- [What needs to be done]: Leaving the pictures aside, write out the whole listing below exactly.

- [Data for processing]:

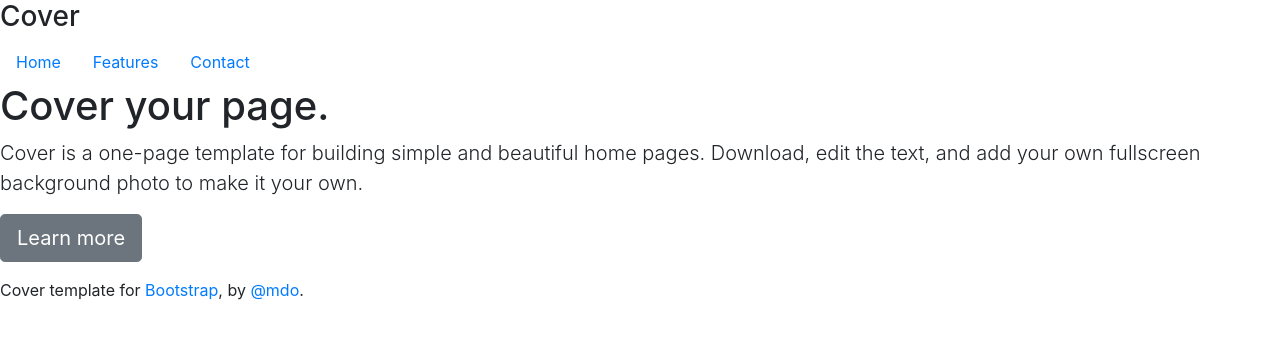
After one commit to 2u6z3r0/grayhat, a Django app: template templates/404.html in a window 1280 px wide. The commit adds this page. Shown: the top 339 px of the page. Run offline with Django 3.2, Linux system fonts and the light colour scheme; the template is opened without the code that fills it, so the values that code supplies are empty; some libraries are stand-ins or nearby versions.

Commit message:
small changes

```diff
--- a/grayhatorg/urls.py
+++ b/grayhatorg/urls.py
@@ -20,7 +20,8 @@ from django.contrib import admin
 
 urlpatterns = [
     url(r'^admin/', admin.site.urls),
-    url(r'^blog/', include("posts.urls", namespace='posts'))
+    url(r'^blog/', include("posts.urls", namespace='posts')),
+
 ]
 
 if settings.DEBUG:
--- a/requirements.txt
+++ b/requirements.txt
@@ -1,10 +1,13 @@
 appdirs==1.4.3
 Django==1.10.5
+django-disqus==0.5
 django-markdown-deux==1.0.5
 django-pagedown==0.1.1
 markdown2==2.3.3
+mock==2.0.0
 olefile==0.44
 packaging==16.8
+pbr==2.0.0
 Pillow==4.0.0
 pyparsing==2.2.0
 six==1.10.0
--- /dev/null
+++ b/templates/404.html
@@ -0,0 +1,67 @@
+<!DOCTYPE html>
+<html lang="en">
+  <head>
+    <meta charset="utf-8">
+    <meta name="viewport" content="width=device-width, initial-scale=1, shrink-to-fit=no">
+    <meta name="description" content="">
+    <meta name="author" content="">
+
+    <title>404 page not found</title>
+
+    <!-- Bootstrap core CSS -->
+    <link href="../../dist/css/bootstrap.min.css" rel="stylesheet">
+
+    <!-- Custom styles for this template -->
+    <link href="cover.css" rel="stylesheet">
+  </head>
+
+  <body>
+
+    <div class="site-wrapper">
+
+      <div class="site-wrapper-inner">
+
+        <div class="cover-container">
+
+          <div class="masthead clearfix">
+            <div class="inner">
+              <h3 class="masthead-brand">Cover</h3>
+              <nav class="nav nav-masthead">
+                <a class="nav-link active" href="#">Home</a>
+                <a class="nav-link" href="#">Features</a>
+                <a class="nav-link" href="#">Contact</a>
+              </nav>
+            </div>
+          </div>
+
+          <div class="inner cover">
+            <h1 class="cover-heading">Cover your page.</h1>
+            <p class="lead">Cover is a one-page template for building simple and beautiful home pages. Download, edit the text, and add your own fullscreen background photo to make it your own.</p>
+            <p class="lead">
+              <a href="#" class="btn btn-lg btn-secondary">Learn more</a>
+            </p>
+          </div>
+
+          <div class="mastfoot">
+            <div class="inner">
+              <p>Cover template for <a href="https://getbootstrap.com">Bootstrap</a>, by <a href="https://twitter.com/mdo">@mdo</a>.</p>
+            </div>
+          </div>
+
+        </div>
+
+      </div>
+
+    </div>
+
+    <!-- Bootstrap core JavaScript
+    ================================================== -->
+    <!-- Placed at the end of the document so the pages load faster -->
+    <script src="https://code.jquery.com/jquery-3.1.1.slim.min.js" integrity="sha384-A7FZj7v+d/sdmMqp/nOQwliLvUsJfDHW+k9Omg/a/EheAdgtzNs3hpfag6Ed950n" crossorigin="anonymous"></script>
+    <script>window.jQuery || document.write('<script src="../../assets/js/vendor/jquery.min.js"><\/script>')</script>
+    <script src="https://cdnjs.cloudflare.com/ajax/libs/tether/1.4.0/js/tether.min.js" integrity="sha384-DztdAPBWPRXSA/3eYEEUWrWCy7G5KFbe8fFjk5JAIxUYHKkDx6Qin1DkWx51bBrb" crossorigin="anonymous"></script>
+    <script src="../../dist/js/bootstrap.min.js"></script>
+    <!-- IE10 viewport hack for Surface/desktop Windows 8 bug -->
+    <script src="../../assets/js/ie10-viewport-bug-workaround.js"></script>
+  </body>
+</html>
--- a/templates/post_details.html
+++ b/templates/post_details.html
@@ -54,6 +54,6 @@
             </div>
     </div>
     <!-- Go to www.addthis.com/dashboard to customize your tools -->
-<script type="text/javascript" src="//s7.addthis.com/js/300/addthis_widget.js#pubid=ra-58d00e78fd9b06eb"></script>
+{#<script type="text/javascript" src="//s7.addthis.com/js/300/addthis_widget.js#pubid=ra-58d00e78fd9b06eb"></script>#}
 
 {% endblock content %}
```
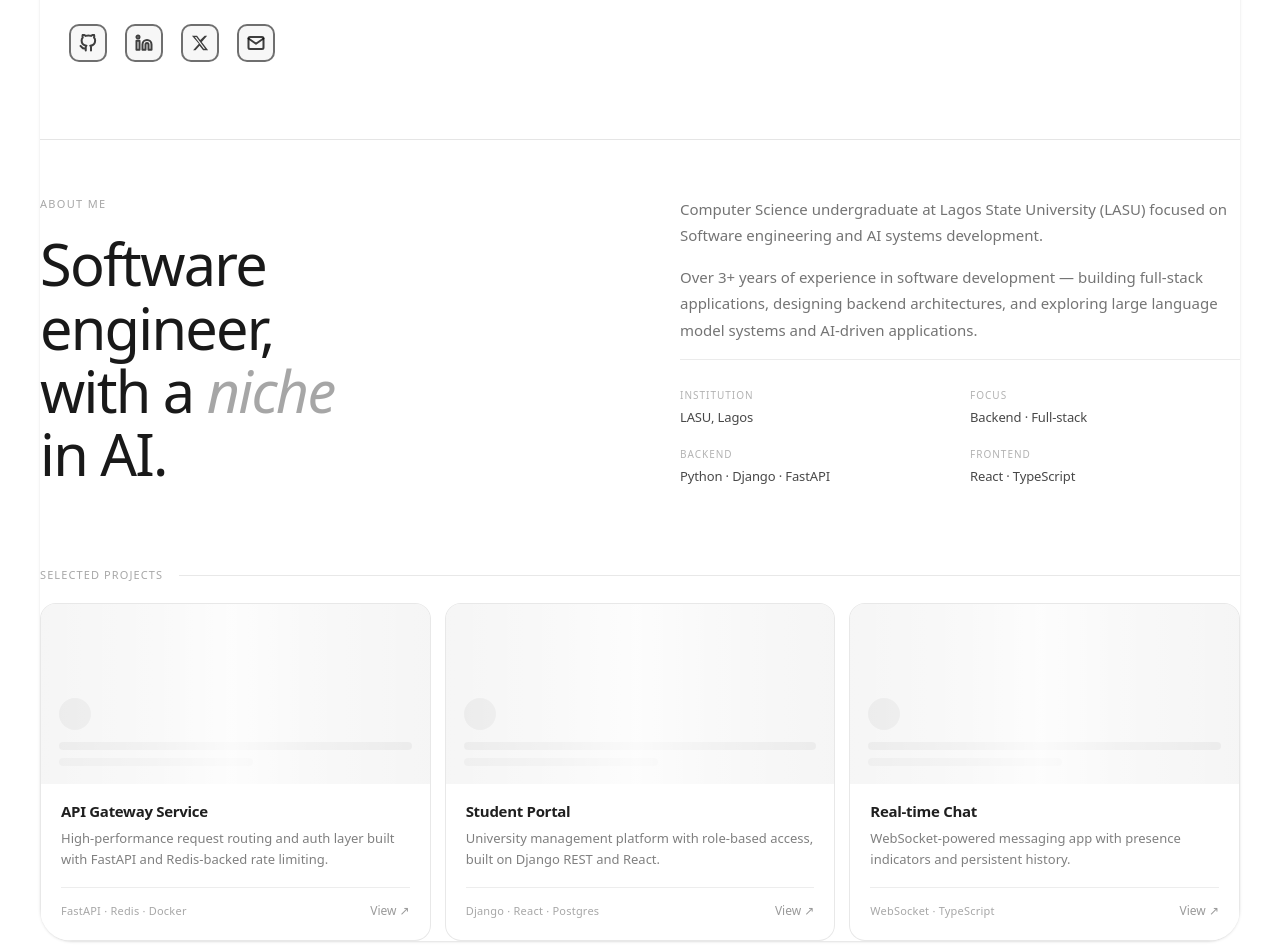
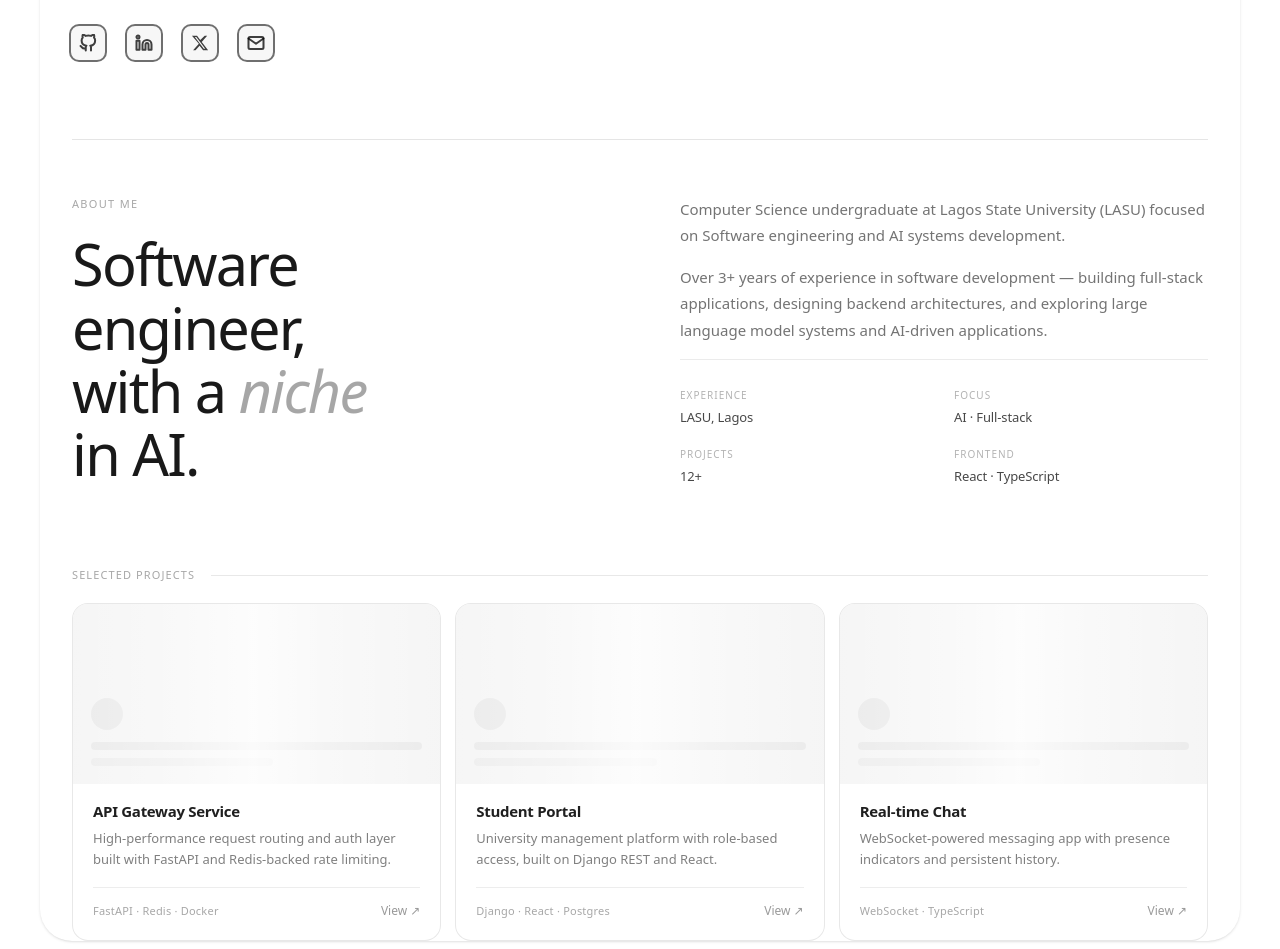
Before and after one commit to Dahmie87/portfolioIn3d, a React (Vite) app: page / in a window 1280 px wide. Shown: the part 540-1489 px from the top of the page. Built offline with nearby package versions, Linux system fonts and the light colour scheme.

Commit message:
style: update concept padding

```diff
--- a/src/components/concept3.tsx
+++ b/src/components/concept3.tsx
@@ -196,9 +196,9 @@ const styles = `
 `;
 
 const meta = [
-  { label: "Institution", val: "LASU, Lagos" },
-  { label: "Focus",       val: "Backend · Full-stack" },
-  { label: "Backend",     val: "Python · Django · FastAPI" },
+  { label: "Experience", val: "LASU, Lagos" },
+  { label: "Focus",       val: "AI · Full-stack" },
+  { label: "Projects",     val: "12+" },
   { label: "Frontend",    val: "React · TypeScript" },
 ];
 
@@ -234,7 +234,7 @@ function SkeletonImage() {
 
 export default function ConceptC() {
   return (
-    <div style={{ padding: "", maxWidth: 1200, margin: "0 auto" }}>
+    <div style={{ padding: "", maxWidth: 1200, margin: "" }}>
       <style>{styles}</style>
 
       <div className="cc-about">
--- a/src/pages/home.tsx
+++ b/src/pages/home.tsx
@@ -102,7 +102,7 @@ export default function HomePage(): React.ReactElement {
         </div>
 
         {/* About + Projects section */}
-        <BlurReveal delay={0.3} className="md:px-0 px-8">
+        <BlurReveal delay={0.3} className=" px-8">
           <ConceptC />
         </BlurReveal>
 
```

- [Exercise output]:
After one commit to 2u6z3r0/grayhat, a Django app: template templates/404.html in a window 1280 px wide. The commit adds this page. Shown: the top 339 px of the page. Run offline with Django 3.2, Linux system fonts and the light colour scheme; the template is opened without the code that fills it, so the values that code supplies are empty; some libraries are stand-ins or nearby versions.

Commit message:
small changes

```diff
--- a/grayhatorg/urls.py
+++ b/grayhatorg/urls.py
@@ -20,7 +20,8 @@ from django.contrib import admin
 
 urlpatterns = [
     url(r'^admin/', admin.site.urls),
-    url(r'^blog/', include("posts.urls", namespace='posts'))
+    url(r'^blog/', include("posts.urls", namespace='posts')),
+
 ]
 
 if settings.DEBUG:
--- a/requirements.txt
+++ b/requirements.txt
@@ -1,10 +1,13 @@
 appdirs==1.4.3
 Django==1.10.5
+django-disqus==0.5
 django-markdown-deux==1.0.5
 django-pagedown==0.1.1
 markdown2==2.3.3
+mock==2.0.0
 olefile==0.44
 packaging==16.8
+pbr==2.0.0
 Pillow==4.0.0
 pyparsing==2.2.0
 six==1.10.0
--- /dev/null
+++ b/templates/404.html
@@ -0,0 +1,67 @@
+<!DOCTYPE html>
+<html lang="en">
+  <head>
+    <meta charset="utf-8">
+    <meta name="viewport" content="width=device-width, initial-scale=1, shrink-to-fit=no">
+    <meta name="description" content="">
+    <meta name="author" content="">
+
+    <title>404 page not found</title>
+
+    <!-- Bootstrap core CSS -->
+    <link href="../../dist/css/bootstrap.min.css" rel="stylesheet">
+
+    <!-- Custom styles for this template -->
+    <link href="cover.css" rel="stylesheet">
+  </head>
+
+  <body>
+
+    <div class="site-wrapper">
+
+      <div class="site-wrapper-inner">
+
+        <div class="cover-container">
+
+          <div class="masthead clearfix">
+            <div class="inner">
+              <h3 class="masthead-brand">Cover</h3>
+              <nav class="nav nav-masthead">
+                <a class="nav-link active" href="#">Home</a>
+                <a class="nav-link" href="#">Features</a>
+                <a class="nav-link" href="#">Contact</a>
+              </nav>
+            </div>
+          </div>
+
+          <div class="inner cover">
+            <h1 class="cover-heading">Cover your page.</h1>
+            <p class="lead">Cover is a one-page template for building simple and beautiful home pages. Download, edit the text, and add your own fullscreen background photo to make it your own.</p>
+            <p class="lead">
+              <a href="#" class="btn btn-lg btn-secondary">Learn more</a>
+            </p>
+          </div>
+
+          <div class="mastfoot">
+            <div class="inner">
+              <p>Cover template for <a href="https://getbootstrap.com">Bootstrap</a>, by <a href="https://twitter.com/mdo">@mdo</a>.</p>
+            </div>
+          </div>
+
+        </div>
+
+      </div>
+
+    </div>
+
+    <!-- Bootstrap core JavaScript
+    ================================================== -->
+    <!-- Placed at the end of the document so the pages load faster -->
+    <script src="https://code.jquery.com/jquery-3.1.1.slim.min.js" integrity="sha384-A7FZj7v+d/sdmMqp/nOQwliLvUsJfDHW+k9Omg/a/EheAdgtzNs3hpfag6Ed950n" crossorigin="anonymous"></script>
+    <script>window.jQuery || document.write('<script src="../../assets/js/vendor/jquery.min.js"><\/script>')</script>
+    <script src="https://cdnjs.cloudflare.com/ajax/libs/tether/1.4.0/js/tether.min.js" integrity="sha384-DztdAPBWPRXSA/3eYEEUWrWCy7G5KFbe8fFjk5JAIxUYHKkDx6Qin1DkWx51bBrb" crossorigin="anonymous"></script>
+    <script src="../../dist/js/bootstrap.min.js"></script>
+    <!-- IE10 viewport hack for Surface/desktop Windows 8 bug -->
+    <script src="../../assets/js/ie10-viewport-bug-workaround.js"></script>
+  </body>
+</html>
--- a/templates/post_details.html
+++ b/templates/post_details.html
@@ -54,6 +54,6 @@
             </div>
     </div>
     <!-- Go to www.addthis.com/dashboard to customize your tools -->
-<script type="text/javascript" src="//s7.addthis.com/js/300/addthis_widget.js#pubid=ra-58d00e78fd9b06eb"></script>
+{#<script type="text/javascript" src="//s7.addthis.com/js/300/addthis_widget.js#pubid=ra-58d00e78fd9b06eb"></script>#}
 
 {% endblock content %}
```
Before and after one commit to Dahmie87/portfolioIn3d, a React (Vite) app: page / in a window 1280 px wide. Shown: the part 540-1489 px from the top of the page. Built offline with nearby package versions, Linux system fonts and the light colour scheme.

Commit message:
style: update concept padding

```diff
--- a/src/components/concept3.tsx
+++ b/src/components/concept3.tsx
@@ -196,9 +196,9 @@ const styles = `
 `;
 
 const meta = [
-  { label: "Institution", val: "LASU, Lagos" },
-  { label: "Focus",       val: "Backend · Full-stack" },
-  { label: "Backend",     val: "Python · Django · FastAPI" },
+  { label: "Experience", val: "LASU, Lagos" },
+  { label: "Focus",       val: "AI · Full-stack" },
+  { label: "Projects",     val: "12+" },
   { label: "Frontend",    val: "React · TypeScript" },
 ];
 
@@ -234,7 +234,7 @@ function SkeletonImage() {
 
 export default function ConceptC() {
   return (
-    <div style={{ padding: "", maxWidth: 1200, margin: "0 auto" }}>
+    <div style={{ padding: "", maxWidth: 1200, margin: "" }}>
       <style>{styles}</style>
 
       <div className="cc-about">
--- a/src/pages/home.tsx
+++ b/src/pages/home.tsx
@@ -102,7 +102,7 @@ export default function HomePage(): React.ReactElement {
         </div>
 
         {/* About + Projects section */}
-        <BlurReveal delay={0.3} className="md:px-0 px-8">
+        <BlurReveal delay={0.3} className=" px-8">
           <ConceptC />
         </BlurReveal>
 
```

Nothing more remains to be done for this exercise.